An international team of climate researchers has been awarded the inaugural 2023 ACM Gordon Bell Prize for Climate Modelling at the SC23 conference. The award recognises their pioneering work on the project titled "The Simple Cloud-Resolving E3SM Atmosphere Model Running on the Frontier Exascale System".
The groundbreaking SCREAM (Simple Cloud Resolving E3SM Atmosphere Model) represents a first in climate modelling, being the first to run on the Frontier Exascale system. With its help, the team achieved a record-setting performance of 1.26 simulated years per day in a realistic cloud resolving simulation. The vast data this yielded is a crucial resource for climate scientists seeking to comprehend the behaviour and effects of deep convective clouds, a vital part of the planet's climate control system.
Designed as a comprehensive tool, SCREAM amalgamates four significant innovations.
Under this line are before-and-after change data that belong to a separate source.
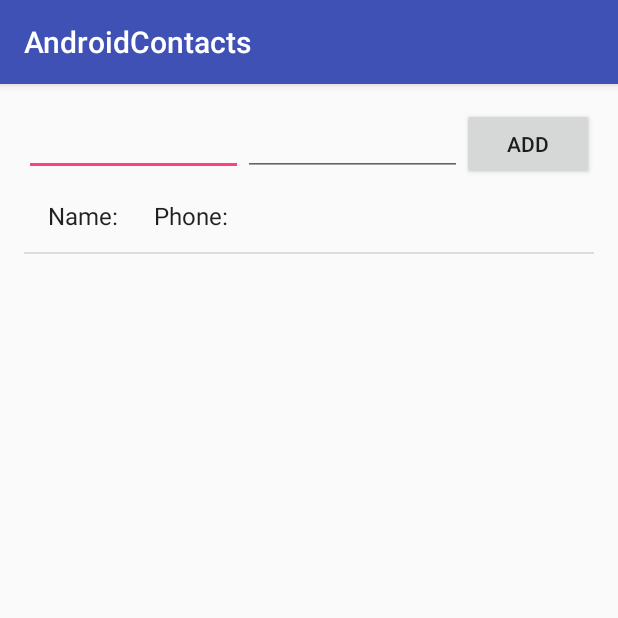
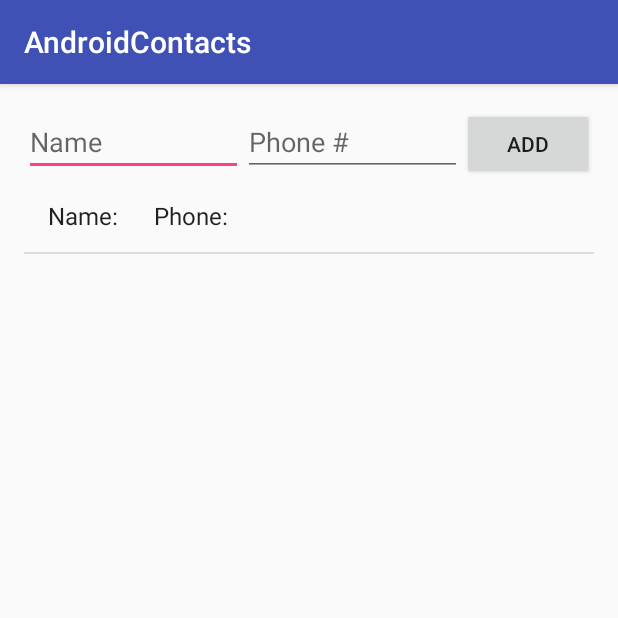
Before and after one commit to wcriss44/AndroidContacts, an Android app: the screen it shows after launch (MainActivity), after a tap on "ADD", on a phone screen of 412 x 824 dp, the top half of it. Run offline under Robolectric (Android 15) with nearby library versions, the phone set to English and light mode, and no system bars.

```diff
--- a/app/src/main/res/layout/activity_main.xml
+++ b/app/src/main/res/layout/activity_main.xml
@@ -31,7 +31,7 @@
                 android:ems="10"
                 android:id="@+id/nameText"
                 android:layout_weight="1"
-                tools:text="Name" />
+                android:hint="Name" />
 
             <EditText
                 android:layout_width="0dp"
@@ -40,7 +40,7 @@
                 android:ems="10"
                 android:id="@+id/phoneText"
                 android:layout_weight="1"
-                tools:text="Phone #" />
+                android:hint="Phone #" />
 
             <Button
                 android:text="Add"
```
These include developments in Portable C++, making use of the Kokkos programming model and a C++ library for on-node parallelism. In terms of modelling, algorithmic advancements aid in the core model conserving energy with precise time stepping, while a sub grid physical parameterisation is employed - a class of model commonly used in climate simulations. For Input/Output, SCREAM utilises the SCORPIO and ADIOS libraries.
Launched this year, the ACM Gordon Bell Prize for Climate Modelling seeks to acknowledge the significant contributions of climate scientists and software engineers to our ability to predict climate activity. In an extended role, the prize also hopes to incite further scientific research and endeavours towards addressing the global climate crisis. Funded by Gordon Bell, the award includes a $10,000 prize.
The award-winning modelling tool, SCREAM, allows climate scientists to study convective clouds, formed by warmer air rising in a less dense atmosphere, with unprecedented detail. Understanding these deep convective clouds, which can be kilometers thick, is vital as they drive tropical overturning circulations and influence energy transfer over a substantial portion of the planet.
The winning team of nineteen members derived from various National Laboratories as well as Hewlett Packard Enterprise, demonstrated that through the exceptional power of newly introduced exascale supercomputers and the SCREAM model, it's now possible to efficiently generate accurate simulations of deep convective clouds. This achievement represents a significant leap forward for climate science.
The Frontier’s exascale computer, developed by Oak Ridge National Laboratory in 2022, is a paramount tool in this research. This latest generation of ultra-powerful supercomputers is capable of performing a quintillion operations per second. The winning team utilised the Frontier to set a record, employing 32768 GPUs on 8192 nodes, resulting in an impressive 1.26 simulated years of climate data per day.
This achievement in cloud simulation represents a landmark progress for climate science. The team contend that the data accrued will facilitate reliable forecasting of future climate impacts, which have traditionally been elusive due to their localized occurrence in time and space. The ACM Gordon Bell Prize for Climate Modelling was presented during the International Conference for High Performance Computing, Networking, Storage and Analysis (SC23), held in Denver, Colorado.